- **Work task**
The answer must consist of every line in the data below that holds the word "trúc".

- **Data extract**
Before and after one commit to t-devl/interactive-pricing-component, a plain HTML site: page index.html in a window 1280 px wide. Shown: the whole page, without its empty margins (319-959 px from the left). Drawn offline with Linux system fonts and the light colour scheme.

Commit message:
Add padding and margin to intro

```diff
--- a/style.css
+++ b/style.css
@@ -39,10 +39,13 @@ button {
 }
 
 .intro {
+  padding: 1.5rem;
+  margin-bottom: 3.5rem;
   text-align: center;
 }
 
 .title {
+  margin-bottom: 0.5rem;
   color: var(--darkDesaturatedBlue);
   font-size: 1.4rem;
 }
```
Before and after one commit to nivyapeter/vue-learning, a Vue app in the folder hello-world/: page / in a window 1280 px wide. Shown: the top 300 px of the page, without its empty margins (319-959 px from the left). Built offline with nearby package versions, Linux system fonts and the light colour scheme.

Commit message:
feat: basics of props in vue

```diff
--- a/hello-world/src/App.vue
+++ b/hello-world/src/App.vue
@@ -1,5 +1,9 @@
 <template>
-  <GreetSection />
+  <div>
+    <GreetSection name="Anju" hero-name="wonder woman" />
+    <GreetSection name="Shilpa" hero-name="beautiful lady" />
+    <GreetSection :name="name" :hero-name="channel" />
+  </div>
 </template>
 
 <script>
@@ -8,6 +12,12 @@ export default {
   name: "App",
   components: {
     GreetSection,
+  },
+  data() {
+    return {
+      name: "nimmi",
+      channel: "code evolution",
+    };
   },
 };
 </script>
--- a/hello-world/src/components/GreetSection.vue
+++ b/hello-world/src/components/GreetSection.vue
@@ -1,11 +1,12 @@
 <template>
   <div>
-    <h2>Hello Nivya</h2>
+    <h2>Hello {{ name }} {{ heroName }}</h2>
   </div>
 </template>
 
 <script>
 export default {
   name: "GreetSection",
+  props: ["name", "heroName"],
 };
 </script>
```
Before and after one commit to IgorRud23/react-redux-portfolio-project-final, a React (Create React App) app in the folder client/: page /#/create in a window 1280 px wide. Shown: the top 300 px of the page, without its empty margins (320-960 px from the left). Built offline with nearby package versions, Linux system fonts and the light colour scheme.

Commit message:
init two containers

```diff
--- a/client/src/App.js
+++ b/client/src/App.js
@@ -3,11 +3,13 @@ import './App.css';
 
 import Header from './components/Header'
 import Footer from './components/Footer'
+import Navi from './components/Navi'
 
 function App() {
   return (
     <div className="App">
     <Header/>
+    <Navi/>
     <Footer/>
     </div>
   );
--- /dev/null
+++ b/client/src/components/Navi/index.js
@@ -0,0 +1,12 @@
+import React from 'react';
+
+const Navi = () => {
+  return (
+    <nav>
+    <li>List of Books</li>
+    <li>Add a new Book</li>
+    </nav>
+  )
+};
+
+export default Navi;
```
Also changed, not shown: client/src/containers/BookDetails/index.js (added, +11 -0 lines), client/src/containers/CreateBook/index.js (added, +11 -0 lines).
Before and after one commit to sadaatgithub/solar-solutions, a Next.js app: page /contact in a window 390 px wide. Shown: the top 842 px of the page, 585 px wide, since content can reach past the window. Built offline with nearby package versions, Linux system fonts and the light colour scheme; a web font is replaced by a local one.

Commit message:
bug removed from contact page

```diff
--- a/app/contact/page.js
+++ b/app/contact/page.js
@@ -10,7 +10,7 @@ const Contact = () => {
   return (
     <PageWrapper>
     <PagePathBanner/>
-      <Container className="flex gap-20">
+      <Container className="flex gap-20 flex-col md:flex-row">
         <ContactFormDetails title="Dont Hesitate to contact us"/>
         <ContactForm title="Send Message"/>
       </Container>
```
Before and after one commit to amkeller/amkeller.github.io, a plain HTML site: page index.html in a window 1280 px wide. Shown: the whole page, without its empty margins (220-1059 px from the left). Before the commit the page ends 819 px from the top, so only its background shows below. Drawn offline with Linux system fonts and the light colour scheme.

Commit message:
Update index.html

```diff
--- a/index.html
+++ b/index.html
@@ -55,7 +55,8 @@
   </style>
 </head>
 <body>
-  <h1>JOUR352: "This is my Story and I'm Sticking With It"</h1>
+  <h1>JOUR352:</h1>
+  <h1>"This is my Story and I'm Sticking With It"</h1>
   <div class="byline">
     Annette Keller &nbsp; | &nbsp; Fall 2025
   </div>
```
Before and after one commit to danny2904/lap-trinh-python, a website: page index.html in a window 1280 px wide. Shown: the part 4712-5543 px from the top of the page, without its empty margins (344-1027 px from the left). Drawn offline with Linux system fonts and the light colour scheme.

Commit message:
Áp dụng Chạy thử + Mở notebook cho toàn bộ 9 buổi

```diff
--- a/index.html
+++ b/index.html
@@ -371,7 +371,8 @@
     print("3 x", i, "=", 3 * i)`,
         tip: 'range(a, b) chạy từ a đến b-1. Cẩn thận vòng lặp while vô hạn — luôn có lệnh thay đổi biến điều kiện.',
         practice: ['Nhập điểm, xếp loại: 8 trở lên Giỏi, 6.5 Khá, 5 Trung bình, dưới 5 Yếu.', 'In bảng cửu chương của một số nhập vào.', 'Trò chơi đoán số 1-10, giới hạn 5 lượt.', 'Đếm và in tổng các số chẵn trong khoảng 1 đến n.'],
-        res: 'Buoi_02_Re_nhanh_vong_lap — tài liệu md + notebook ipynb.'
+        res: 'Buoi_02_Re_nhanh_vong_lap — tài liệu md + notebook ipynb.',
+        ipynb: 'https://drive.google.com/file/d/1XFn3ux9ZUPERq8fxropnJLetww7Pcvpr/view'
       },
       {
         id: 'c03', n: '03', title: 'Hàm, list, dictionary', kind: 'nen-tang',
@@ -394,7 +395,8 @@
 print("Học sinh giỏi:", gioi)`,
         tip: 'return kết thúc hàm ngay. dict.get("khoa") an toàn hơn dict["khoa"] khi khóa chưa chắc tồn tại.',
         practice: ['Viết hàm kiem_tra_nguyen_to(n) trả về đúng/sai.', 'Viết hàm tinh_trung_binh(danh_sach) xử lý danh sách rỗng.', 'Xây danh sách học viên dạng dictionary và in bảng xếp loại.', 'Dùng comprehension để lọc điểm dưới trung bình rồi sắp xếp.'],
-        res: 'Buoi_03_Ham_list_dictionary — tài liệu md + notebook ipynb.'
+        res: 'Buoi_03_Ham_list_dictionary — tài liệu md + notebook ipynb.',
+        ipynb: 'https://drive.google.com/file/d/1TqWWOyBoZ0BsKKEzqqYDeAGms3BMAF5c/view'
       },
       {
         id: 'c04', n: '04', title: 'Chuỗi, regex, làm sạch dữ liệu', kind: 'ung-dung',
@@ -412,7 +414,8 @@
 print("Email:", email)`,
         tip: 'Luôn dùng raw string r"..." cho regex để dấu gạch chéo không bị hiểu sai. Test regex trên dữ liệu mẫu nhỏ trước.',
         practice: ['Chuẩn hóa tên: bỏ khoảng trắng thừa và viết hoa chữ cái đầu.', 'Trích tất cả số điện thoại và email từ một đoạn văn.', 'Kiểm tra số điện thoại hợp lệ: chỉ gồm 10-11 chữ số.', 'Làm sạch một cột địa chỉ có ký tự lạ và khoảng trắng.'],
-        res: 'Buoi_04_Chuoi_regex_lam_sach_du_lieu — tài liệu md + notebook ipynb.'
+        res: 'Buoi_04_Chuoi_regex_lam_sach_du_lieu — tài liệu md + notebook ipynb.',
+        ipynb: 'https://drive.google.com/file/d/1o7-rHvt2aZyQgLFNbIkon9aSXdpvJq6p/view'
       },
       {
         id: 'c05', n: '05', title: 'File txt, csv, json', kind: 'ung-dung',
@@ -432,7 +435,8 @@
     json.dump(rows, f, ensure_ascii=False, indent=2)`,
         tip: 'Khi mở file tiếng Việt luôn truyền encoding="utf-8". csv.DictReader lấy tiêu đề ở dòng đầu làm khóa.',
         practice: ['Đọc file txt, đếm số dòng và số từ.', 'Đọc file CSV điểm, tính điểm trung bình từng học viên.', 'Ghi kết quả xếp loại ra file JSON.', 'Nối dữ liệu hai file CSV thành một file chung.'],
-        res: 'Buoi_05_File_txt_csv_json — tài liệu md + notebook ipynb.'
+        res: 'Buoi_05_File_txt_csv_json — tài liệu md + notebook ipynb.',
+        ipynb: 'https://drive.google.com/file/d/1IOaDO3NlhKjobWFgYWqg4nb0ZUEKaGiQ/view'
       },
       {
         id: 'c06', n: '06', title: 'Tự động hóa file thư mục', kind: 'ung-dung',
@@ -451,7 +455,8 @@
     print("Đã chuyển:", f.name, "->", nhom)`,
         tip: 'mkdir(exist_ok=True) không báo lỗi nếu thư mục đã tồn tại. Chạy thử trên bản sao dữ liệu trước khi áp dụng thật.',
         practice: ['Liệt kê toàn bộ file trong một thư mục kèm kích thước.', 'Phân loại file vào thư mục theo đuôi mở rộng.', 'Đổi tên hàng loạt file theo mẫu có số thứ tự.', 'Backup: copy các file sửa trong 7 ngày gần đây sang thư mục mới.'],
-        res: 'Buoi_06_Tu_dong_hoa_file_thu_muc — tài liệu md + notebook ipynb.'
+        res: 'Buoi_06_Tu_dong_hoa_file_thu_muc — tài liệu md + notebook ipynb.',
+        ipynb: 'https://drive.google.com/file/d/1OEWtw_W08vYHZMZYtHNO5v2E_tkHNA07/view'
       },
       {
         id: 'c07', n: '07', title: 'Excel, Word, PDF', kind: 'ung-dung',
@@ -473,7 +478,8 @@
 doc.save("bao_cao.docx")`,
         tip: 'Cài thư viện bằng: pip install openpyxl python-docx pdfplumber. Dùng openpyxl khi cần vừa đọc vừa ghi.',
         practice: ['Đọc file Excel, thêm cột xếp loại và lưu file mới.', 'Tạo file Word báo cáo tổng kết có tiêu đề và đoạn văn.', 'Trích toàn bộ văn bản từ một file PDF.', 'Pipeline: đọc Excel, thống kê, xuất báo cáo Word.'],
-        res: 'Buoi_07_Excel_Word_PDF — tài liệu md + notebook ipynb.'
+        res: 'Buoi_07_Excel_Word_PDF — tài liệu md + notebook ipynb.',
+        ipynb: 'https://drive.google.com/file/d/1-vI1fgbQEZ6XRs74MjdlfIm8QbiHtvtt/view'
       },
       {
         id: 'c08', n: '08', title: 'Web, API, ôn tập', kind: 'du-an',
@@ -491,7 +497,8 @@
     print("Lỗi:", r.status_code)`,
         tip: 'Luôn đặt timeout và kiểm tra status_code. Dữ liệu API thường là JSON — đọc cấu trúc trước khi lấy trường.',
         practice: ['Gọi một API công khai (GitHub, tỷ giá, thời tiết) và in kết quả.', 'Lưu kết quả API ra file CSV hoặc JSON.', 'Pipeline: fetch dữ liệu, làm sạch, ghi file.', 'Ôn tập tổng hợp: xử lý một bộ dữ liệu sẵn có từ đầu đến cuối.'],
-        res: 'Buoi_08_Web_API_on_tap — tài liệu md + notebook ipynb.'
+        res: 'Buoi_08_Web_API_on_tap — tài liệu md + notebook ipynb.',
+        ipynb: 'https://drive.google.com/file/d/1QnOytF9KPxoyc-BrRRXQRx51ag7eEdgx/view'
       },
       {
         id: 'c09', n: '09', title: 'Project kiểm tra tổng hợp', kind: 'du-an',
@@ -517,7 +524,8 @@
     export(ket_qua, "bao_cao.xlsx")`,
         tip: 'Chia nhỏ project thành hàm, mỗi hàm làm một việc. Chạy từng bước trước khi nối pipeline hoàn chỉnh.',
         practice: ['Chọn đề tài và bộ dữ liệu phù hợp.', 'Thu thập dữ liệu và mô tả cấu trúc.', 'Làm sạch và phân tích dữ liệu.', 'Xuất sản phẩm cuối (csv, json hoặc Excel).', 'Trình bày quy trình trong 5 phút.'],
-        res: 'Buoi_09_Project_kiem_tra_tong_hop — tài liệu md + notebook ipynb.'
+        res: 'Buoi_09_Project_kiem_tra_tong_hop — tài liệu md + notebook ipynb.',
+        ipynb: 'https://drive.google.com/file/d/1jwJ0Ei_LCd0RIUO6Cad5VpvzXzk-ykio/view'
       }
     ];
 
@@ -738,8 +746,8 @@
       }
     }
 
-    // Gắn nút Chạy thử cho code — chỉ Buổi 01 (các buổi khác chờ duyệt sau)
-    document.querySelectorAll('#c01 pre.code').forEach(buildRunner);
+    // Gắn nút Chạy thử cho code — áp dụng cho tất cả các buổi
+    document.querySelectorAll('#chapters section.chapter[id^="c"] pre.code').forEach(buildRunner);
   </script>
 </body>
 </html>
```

- **Answer space**
         tip: 'Luôn đặt timeout và kiểm tra status_code. Dữ liệu API thường là JSON — đọc cấu trúc trước khi lấy trường.',
         practice: ['Chọn đề tài và bộ dữ liệu phù hợp.', 'Thu thập dữ liệu và mô tả cấu trúc.', 'Làm sạch và phân tích dữ liệu.', 'Xuất sản phẩm cuối (csv, json hoặc Excel).', 'Trình bày quy trình trong 5 phút.'],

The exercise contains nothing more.